What to produce> Return each line of the entries that holds the string "hidden".

Data for analysis>
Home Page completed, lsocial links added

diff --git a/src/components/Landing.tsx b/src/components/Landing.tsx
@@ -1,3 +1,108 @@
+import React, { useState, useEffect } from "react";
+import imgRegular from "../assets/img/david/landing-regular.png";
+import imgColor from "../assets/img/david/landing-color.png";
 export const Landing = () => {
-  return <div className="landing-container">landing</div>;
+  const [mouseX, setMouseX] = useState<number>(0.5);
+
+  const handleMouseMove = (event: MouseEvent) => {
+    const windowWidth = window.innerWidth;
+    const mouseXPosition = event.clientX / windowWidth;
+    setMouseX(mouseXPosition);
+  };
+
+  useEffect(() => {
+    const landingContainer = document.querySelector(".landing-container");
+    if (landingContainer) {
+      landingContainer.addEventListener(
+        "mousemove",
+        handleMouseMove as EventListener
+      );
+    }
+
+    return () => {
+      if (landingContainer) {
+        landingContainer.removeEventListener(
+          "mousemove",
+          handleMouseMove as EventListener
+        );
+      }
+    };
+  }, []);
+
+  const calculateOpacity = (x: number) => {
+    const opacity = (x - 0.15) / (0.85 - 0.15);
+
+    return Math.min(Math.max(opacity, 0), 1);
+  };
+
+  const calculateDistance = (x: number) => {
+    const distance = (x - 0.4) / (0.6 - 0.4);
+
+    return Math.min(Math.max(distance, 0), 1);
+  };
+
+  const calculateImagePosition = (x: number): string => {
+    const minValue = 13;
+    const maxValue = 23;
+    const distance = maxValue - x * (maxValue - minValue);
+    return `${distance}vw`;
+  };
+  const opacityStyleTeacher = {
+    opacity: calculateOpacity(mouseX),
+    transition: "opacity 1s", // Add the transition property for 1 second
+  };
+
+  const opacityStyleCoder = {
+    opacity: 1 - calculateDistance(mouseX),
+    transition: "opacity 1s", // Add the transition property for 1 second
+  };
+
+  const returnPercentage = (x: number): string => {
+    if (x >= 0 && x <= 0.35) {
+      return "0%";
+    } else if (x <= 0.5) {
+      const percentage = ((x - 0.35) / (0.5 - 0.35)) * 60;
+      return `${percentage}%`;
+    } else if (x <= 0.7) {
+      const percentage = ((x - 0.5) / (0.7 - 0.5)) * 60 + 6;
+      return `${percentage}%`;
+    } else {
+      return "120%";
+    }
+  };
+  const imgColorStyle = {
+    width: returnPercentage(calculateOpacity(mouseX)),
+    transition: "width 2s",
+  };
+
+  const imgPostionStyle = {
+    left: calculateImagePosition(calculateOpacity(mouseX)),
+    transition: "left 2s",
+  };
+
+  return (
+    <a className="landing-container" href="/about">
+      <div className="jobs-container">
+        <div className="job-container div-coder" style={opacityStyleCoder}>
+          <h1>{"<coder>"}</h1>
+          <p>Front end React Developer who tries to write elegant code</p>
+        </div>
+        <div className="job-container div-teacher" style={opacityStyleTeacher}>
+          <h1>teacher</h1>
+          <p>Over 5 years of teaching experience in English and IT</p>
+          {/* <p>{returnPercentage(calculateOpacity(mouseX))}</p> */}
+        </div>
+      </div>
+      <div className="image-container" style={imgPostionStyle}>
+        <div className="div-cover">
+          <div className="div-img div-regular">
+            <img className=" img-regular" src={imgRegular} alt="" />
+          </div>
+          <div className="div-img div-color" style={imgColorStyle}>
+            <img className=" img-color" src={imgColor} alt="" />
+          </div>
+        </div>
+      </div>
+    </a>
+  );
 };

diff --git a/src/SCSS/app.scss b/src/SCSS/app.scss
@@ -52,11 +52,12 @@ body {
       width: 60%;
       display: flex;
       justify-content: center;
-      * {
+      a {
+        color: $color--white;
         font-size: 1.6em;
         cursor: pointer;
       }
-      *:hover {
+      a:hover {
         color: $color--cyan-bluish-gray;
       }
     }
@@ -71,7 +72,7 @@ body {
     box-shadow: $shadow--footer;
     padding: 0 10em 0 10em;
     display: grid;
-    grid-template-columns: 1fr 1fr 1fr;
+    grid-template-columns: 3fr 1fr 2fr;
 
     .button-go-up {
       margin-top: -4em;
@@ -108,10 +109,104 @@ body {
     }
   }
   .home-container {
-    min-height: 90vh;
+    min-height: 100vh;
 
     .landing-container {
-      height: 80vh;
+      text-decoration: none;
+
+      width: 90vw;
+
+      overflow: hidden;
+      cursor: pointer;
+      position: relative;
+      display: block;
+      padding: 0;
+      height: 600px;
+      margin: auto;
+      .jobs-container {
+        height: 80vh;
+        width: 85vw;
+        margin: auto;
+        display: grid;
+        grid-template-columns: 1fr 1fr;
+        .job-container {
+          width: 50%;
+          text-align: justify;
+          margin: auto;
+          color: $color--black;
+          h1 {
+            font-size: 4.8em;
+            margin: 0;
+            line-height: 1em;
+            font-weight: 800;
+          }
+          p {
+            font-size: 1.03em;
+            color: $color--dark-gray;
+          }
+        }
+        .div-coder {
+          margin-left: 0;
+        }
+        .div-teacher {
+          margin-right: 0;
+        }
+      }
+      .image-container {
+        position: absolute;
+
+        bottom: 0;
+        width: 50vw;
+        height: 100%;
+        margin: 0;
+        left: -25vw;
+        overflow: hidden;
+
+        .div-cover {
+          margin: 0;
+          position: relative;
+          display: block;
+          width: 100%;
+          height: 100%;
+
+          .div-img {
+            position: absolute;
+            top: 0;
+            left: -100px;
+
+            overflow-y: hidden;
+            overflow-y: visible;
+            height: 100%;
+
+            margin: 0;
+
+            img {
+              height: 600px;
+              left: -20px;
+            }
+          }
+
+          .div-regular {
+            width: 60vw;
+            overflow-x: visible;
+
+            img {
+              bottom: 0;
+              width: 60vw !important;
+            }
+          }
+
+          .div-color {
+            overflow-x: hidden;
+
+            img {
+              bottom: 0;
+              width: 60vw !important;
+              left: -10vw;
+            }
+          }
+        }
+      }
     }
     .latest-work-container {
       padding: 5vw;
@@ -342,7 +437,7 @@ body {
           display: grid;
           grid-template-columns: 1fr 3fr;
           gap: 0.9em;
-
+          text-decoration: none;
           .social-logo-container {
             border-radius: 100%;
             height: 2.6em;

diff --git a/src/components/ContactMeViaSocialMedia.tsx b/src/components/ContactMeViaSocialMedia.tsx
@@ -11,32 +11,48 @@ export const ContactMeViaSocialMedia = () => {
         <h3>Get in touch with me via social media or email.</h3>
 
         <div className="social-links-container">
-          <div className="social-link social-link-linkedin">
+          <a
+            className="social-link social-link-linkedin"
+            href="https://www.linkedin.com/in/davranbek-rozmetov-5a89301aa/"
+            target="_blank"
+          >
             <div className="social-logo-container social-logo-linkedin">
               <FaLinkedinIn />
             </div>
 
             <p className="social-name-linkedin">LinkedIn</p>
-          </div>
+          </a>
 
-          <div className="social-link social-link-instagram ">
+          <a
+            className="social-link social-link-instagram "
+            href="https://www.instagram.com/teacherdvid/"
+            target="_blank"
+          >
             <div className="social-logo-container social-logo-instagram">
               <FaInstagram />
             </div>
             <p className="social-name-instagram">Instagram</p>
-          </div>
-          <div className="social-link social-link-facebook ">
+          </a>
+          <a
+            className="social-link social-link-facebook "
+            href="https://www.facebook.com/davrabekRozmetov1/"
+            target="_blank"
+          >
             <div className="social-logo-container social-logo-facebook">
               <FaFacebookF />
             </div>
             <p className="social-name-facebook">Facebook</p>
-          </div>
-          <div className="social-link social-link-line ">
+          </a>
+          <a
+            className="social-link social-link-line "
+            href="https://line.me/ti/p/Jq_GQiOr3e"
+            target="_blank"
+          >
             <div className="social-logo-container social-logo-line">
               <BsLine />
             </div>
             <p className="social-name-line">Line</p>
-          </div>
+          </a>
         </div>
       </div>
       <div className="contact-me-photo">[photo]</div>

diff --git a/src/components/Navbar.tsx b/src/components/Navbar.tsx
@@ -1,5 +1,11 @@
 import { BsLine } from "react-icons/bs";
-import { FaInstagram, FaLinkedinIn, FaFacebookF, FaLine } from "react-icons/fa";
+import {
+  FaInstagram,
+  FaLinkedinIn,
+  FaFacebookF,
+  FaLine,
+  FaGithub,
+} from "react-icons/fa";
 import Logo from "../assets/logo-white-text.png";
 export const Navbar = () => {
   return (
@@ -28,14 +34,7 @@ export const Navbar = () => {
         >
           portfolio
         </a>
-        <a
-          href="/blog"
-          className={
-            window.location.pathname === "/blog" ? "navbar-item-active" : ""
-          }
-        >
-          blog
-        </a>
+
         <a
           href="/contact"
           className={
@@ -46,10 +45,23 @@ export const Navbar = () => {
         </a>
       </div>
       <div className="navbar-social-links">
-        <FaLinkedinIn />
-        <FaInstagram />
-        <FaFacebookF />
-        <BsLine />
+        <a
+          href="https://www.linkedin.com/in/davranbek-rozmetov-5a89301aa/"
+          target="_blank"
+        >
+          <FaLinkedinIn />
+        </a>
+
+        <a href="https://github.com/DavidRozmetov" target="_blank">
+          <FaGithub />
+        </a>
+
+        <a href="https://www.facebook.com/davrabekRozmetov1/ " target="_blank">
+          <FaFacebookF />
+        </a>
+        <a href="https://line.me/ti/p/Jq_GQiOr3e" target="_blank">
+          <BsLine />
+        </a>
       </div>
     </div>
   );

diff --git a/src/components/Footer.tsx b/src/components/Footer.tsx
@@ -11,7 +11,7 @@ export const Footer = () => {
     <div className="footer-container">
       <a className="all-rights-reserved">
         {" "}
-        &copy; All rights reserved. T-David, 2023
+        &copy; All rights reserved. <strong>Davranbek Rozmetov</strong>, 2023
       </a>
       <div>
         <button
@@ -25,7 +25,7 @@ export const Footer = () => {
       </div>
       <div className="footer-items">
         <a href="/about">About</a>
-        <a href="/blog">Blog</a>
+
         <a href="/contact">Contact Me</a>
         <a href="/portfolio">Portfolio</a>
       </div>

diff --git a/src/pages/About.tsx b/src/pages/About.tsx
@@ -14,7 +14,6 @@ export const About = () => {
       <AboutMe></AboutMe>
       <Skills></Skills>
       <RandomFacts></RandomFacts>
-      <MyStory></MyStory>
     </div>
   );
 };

Answer to the exercise>
+      overflow: hidden;
+        overflow: hidden;
+            overflow-y: hidden;
+            overflow-x: hidden;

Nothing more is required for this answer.